- [TASK INSTRUCTIONS]: Beginning with the line that holds "elector) OR error", retype the rest of the listing exactly, last line included.

- [INFORMATION GIVEN]:
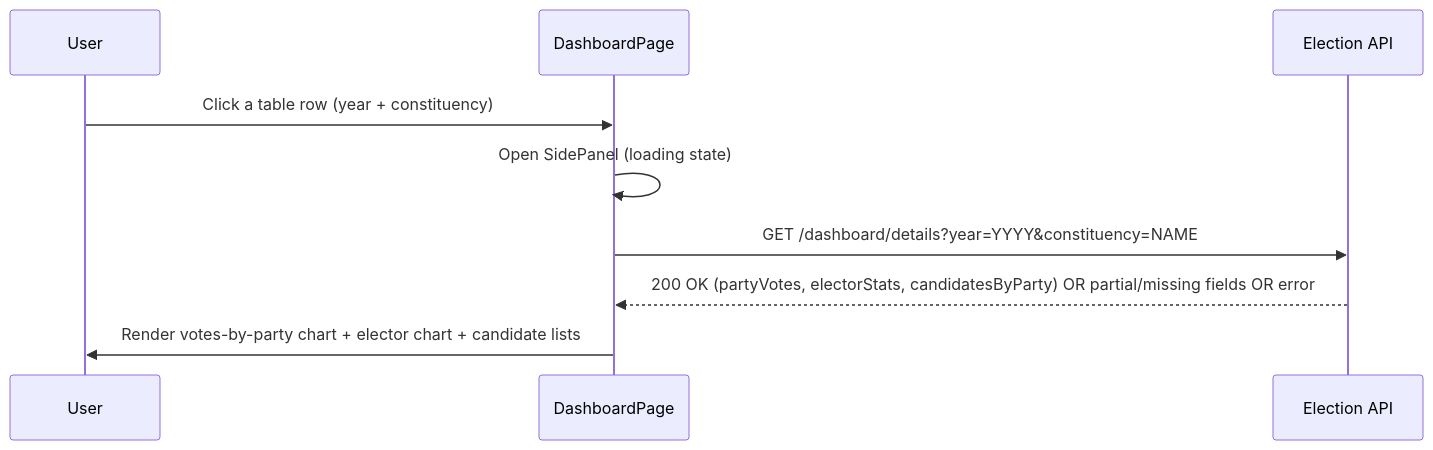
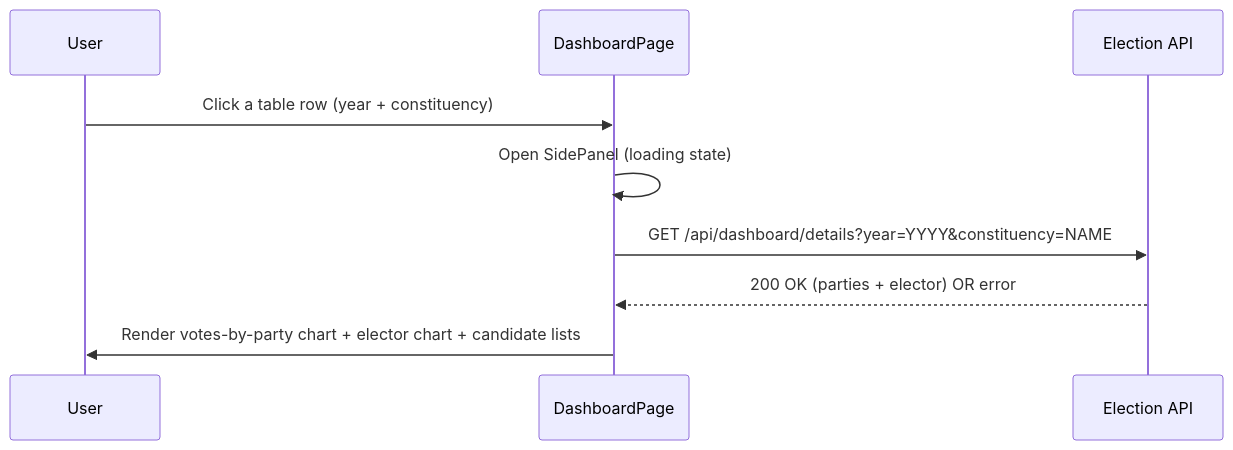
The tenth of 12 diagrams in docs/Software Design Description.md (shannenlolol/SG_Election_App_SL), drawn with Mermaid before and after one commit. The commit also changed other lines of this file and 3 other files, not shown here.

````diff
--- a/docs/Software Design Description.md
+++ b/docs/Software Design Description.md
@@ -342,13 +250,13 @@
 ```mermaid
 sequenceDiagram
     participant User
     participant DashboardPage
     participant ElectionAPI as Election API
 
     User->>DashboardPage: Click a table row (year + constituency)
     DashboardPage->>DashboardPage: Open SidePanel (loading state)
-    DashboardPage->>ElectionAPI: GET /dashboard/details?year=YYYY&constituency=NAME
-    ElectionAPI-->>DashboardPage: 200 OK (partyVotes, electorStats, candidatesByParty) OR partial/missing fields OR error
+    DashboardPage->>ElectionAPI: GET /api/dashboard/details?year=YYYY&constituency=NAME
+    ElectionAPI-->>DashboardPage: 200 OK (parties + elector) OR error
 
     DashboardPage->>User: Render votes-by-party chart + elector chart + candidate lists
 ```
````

- [WRITTEN SOLUTION]:
+    ElectionAPI-->>DashboardPage: 200 OK (parties + elector) OR error
 
     DashboardPage->>User: Render votes-by-party chart + elector chart + candidate lists
 ```
````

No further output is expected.